◆ Your instructions: Can the data below be set down again exactly, line for line?
***** Data to examine *****
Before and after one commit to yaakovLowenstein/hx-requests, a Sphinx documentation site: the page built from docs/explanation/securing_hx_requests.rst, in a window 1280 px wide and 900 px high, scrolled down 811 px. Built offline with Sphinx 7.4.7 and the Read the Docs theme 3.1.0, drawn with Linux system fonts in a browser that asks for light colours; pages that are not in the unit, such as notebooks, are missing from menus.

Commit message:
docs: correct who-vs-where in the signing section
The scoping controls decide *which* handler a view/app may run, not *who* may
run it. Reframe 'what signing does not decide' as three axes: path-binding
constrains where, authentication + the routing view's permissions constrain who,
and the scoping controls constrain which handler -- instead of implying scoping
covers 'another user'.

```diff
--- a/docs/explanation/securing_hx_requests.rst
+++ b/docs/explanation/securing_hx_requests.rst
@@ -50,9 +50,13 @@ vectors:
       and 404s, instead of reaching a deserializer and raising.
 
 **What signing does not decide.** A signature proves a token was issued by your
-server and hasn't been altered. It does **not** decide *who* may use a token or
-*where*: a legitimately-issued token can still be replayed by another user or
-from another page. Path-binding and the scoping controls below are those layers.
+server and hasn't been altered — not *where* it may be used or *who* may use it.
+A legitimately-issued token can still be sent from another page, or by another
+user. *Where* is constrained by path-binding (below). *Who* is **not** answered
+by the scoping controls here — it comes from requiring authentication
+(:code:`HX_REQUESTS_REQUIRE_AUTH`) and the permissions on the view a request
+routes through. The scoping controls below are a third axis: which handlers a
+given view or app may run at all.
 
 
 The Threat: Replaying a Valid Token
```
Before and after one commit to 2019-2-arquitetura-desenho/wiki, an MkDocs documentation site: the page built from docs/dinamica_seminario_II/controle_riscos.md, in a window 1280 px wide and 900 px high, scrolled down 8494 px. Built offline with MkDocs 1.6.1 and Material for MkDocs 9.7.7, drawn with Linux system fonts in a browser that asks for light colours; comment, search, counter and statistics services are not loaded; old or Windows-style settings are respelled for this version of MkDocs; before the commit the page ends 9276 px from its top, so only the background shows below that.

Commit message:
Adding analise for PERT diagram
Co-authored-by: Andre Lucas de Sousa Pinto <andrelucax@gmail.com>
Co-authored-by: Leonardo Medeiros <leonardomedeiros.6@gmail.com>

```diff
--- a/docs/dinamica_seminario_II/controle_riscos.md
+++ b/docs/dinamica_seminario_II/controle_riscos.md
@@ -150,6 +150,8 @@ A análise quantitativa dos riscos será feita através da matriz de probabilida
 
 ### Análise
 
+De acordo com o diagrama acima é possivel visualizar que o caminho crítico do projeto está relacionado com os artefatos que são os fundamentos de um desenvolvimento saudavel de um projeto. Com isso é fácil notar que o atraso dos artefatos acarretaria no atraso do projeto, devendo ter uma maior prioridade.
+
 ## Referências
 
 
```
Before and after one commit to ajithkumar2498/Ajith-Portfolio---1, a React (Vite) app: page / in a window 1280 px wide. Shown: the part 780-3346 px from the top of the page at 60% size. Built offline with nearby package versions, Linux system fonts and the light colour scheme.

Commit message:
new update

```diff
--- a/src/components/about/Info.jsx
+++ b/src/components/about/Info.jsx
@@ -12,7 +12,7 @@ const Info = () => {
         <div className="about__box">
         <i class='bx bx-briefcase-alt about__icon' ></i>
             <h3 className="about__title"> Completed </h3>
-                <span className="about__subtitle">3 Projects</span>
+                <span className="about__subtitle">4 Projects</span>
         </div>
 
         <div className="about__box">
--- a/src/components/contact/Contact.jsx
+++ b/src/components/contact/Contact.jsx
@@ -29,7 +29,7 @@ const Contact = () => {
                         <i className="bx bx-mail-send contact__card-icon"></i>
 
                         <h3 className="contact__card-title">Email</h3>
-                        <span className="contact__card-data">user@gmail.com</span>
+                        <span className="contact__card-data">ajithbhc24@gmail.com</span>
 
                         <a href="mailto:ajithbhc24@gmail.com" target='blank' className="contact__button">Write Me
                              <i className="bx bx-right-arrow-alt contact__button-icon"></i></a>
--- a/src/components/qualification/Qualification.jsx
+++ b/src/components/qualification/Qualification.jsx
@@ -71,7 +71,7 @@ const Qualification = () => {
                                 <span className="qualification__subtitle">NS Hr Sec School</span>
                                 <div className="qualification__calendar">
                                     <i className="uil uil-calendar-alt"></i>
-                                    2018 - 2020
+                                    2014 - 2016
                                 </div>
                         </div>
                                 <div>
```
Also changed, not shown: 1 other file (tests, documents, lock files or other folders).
*****
◆ Answer:
Before and after one commit to yaakovLowenstein/hx-requests, a Sphinx documentation site: the page built from docs/explanation/securing_hx_requests.rst, in a window 1280 px wide and 900 px high, scrolled down 811 px. Built offline with Sphinx 7.4.7 and the Read the Docs theme 3.1.0, drawn with Linux system fonts in a browser that asks for light colours; pages that are not in the unit, such as notebooks, are missing from menus.

Commit message:
docs: correct who-vs-where in the signing section
The scoping controls decide *which* handler a view/app may run, not *who* may
run it. Reframe 'what signing does not decide' as three axes: path-binding
constrains where, authentication + the routing view's permissions constrain who,
and the scoping controls constrain which handler -- instead of implying scoping
covers 'another user'.

```diff
--- a/docs/explanation/securing_hx_requests.rst
+++ b/docs/explanation/securing_hx_requests.rst
@@ -50,9 +50,13 @@ vectors:
       and 404s, instead of reaching a deserializer and raising.
 
 **What signing does not decide.** A signature proves a token was issued by your
-server and hasn't been altered. It does **not** decide *who* may use a token or
-*where*: a legitimately-issued token can still be replayed by another user or
-from another page. Path-binding and the scoping controls below are those layers.
+server and hasn't been altered — not *where* it may be used or *who* may use it.
+A legitimately-issued token can still be sent from another page, or by another
+user. *Where* is constrained by path-binding (below). *Who* is **not** answered
+by the scoping controls here — it comes from requiring authentication
+(:code:`HX_REQUESTS_REQUIRE_AUTH`) and the permissions on the view a request
+routes through. The scoping controls below are a third axis: which handlers a
+given view or app may run at all.
 
 
 The Threat: Replaying a Valid Token
```
Before and after one commit to 2019-2-arquitetura-desenho/wiki, an MkDocs documentation site: the page built from docs/dinamica_seminario_II/controle_riscos.md, in a window 1280 px wide and 900 px high, scrolled down 8494 px. Built offline with MkDocs 1.6.1 and Material for MkDocs 9.7.7, drawn with Linux system fonts in a browser that asks for light colours; comment, search, counter and statistics services are not loaded; old or Windows-style settings are respelled for this version of MkDocs; before the commit the page ends 9276 px from its top, so only the background shows below that.

Commit message:
Adding analise for PERT diagram
Co-authored-by: Andre Lucas de Sousa Pinto <andrelucax@gmail.com>
Co-authored-by: Leonardo Medeiros <leonardomedeiros.6@gmail.com>

```diff
--- a/docs/dinamica_seminario_II/controle_riscos.md
+++ b/docs/dinamica_seminario_II/controle_riscos.md
@@ -150,6 +150,8 @@ A análise quantitativa dos riscos será feita através da matriz de probabilida
 
 ### Análise
 
+De acordo com o diagrama acima é possivel visualizar que o caminho crítico do projeto está relacionado com os artefatos que são os fundamentos de um desenvolvimento saudavel de um projeto. Com isso é fácil notar que o atraso dos artefatos acarretaria no atraso do projeto, devendo ter uma maior prioridade.
+
 ## Referências
 
 
```
Before and after one commit to ajithkumar2498/Ajith-Portfolio---1, a React (Vite) app: page / in a window 1280 px wide. Shown: the part 780-3346 px from the top of the page at 60% size. Built offline with nearby package versions, Linux system fonts and the light colour scheme.

Commit message:
new update

```diff
--- a/src/components/about/Info.jsx
+++ b/src/components/about/Info.jsx
@@ -12,7 +12,7 @@ const Info = () => {
         <div className="about__box">
         <i class='bx bx-briefcase-alt about__icon' ></i>
             <h3 className="about__title"> Completed </h3>
-                <span className="about__subtitle">3 Projects</span>
+                <span className="about__subtitle">4 Projects</span>
         </div>
 
         <div className="about__box">
--- a/src/components/contact/Contact.jsx
+++ b/src/components/contact/Contact.jsx
@@ -29,7 +29,7 @@ const Contact = () => {
                         <i className="bx bx-mail-send contact__card-icon"></i>
 
                         <h3 className="contact__card-title">Email</h3>
-                        <span className="contact__card-data">user@gmail.com</span>
+                        <span className="contact__card-data">ajithbhc24@gmail.com</span>
 
                         <a href="mailto:ajithbhc24@gmail.com" target='blank' className="contact__button">Write Me
                              <i className="bx bx-right-arrow-alt contact__button-icon"></i></a>
--- a/src/components/qualification/Qualification.jsx
+++ b/src/components/qualification/Qualification.jsx
@@ -71,7 +71,7 @@ const Qualification = () => {
                                 <span className="qualification__subtitle">NS Hr Sec School</span>
                                 <div className="qualification__calendar">
                                     <i className="uil uil-calendar-alt"></i>
-                                    2018 - 2020
+                                    2014 - 2016
                                 </div>
                         </div>
                                 <div>
```
Also changed, not shown: 1 other file (tests, documents, lock files or other folders).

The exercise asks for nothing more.